#### Directions for this task
Only lines holding "output" are needed; copy each of them from the data below.

(Records for processing)

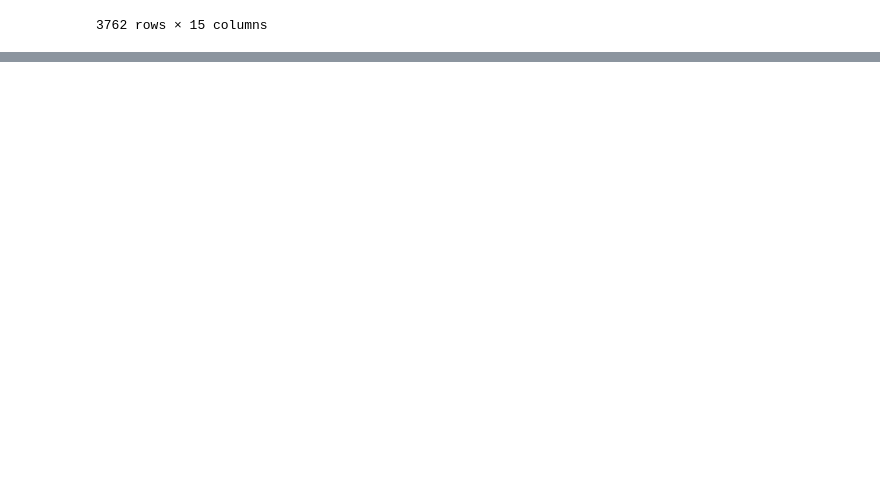
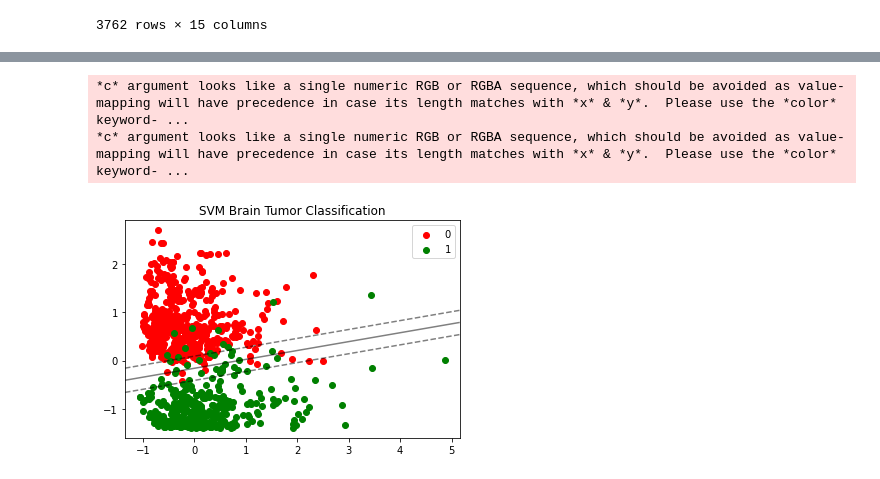
Before and after one commit to xBodda/Brain-Tumor-Classifiers, a Jupyter notebook: Classifiers/SVM.ipynb, the cells around one changed output, grey strips where cells are left out. Saved outputs shown, nothing was run; the diff lists cells and outputs as text; code cells hidden in the pictures; blank space fills up the shorter version.

```diff
--- a/Classifiers/SVM.ipynb
+++ b/Classifiers/SVM.ipynb
@@ -58,3 +57,48 @@ weighted avg       0.98      0.98      0.98       941
+# %%
+from matplotlib.colors import ListedColormap
+dataset = pd.read_csv('../Dataset/BrainTumor.csv')
+X = dataset[['Contrast', 'Energy']]
+y = dataset['Class']
+# X = dataset.iloc[:, [8,9]].values
+# y = dataset.iloc[:, 1].values
+X_train, X_test, y_train, y_test = train_test_split(X, y, test_size = 0.25, random_state = 0)
+X_train = sc.fit_transform(X_train)
+X_test = sc.transform(X_test)
+clf = SVC(kernel = 'linear')
+clf.fit(X_train, y_train)
+X_set, y_set = X_test, y_test
+
+for i, j in enumerate(np.unique(y_set)):
+    plt.scatter(X_set[y_set == j, 0], X_set[y_set == j, 1],c = ListedColormap(('red', 'green'))(i), label = j)
+
+ax = plt.gca()
+xlim = ax.get_xlim()
+ylim = ax.get_ylim()
+
+xx = np.linspace(xlim[0], xlim[1], 30)
+yy = np.linspace(ylim[0], ylim[1], 30)
+YY, XX = np.meshgrid(yy, xx)
+xy = np.vstack([XX.ravel(), YY.ravel()]).T
+Z = clf.decision_function(xy).reshape(XX.shape)
+
+ax.contour(
+    XX, YY, Z, colors="k", levels=[-1, 0, 1], alpha=0.5, linestyles=["--", "-", "--"]
+)
+
+ax.scatter(
+    clf.support_vectors_[:, 0],
+    clf.support_vectors_[:, 1],
+    s=100,
+    linewidth=1,
+    facecolors="none",
+)
+plt.title('SVM Brain Tumor Classification')
+plt.legend()
+plt.show()
+# %% [output]
+*c* argument looks like a single numeric RGB or RGBA sequence, which should be avoided as value-mapping will have precedence in case its length matches with *x* & *y*.  Please use the *color* keyword- ...
+*c* argument looks like a single numeric RGB or RGBA sequence, which should be avoided as value-mapping will have precedence in case its length matches with *x* & *y*.  Please use the *color* keyword- ...
+[figure, added]
 # %%
 from matplotlib.colors import ListedColormap
 dataset = pd.read_csv('../Dataset/BrainTumor.csv')
```
Also changed, not shown: parts of 6 cells of this notebook, 1 other file.
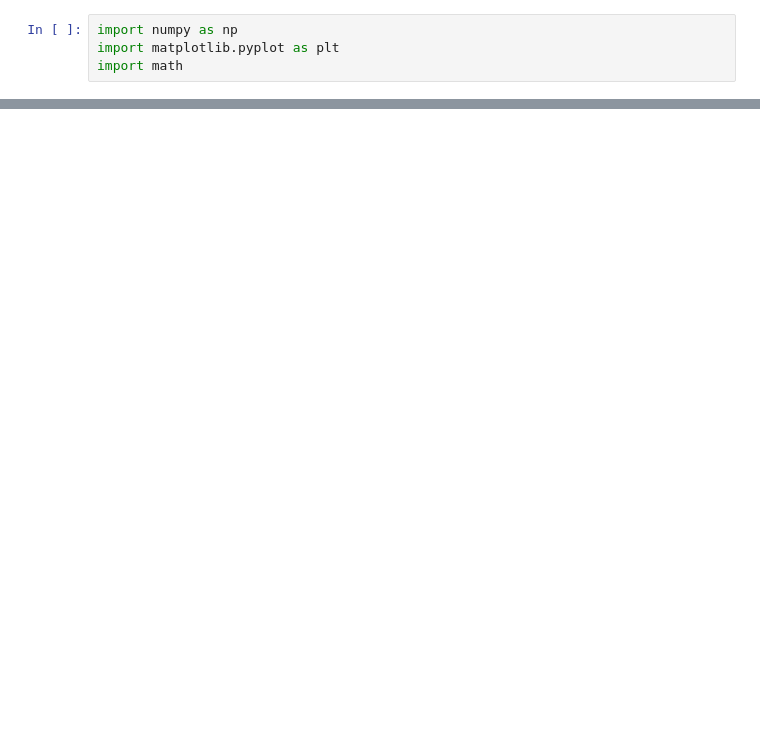
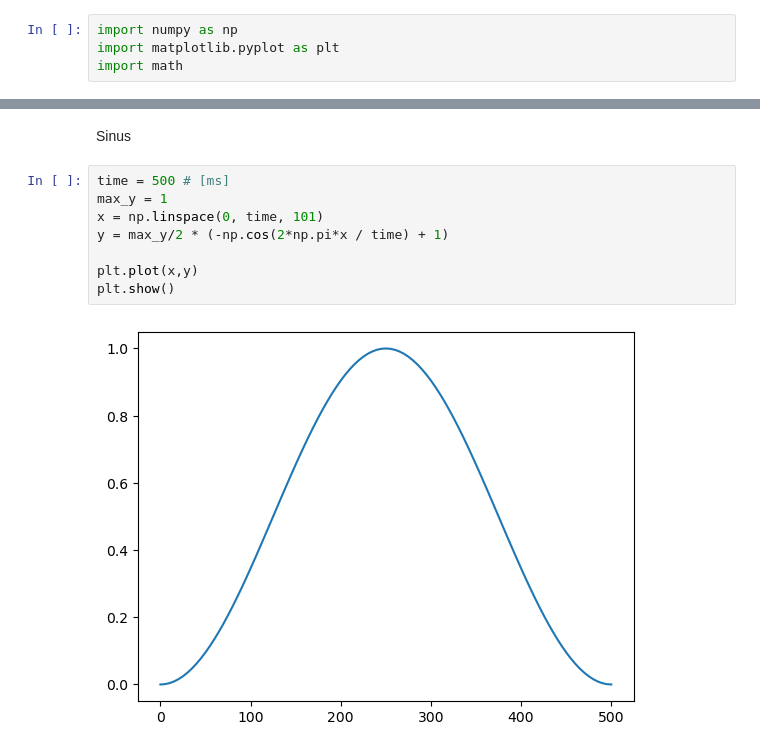
Before and after one commit to JakaHatlakLJ/eduexo_PC, a Jupyter notebook: jupyter/torque_profiles.ipynb, the cells around one changed output, grey strips where cells are left out. Cells and saved outputs as stored; diff of their text form; blank space fills up the shorter version.

```diff
--- a/jupyter/torque_profiles.ipynb
+++ b/jupyter/torque_profiles.ipynb
@@ -32,0 +51,12 @@ plt.show()
+# %% [markdown]
+Sinus
+# %%
+time = 500 # [ms]
+max_y = 1
+x = np.linspace(0, time, 101)
+y = max_y/2 * (-np.cos(2*np.pi*x / time) + 1)
+
+plt.plot(x,y)
+plt.show()
+# %% [output]
+[figure, added]
```
Also changed, not shown: parts of 8 cells of this notebook.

(End Records for processing)

#### Result
Before and after one commit to xBodda/Brain-Tumor-Classifiers, a Jupyter notebook: Classifiers/SVM.ipynb, the cells around one changed output, grey strips where cells are left out. Saved outputs shown, nothing was run; the diff lists cells and outputs as text; code cells hidden in the pictures; blank space fills up the shorter version.
+# %% [output]
Before and after one commit to JakaHatlakLJ/eduexo_PC, a Jupyter notebook: jupyter/torque_profiles.ipynb, the cells around one changed output, grey strips where cells are left out. Cells and saved outputs as stored; diff of their text form; blank space fills up the shorter version.
+# %% [output]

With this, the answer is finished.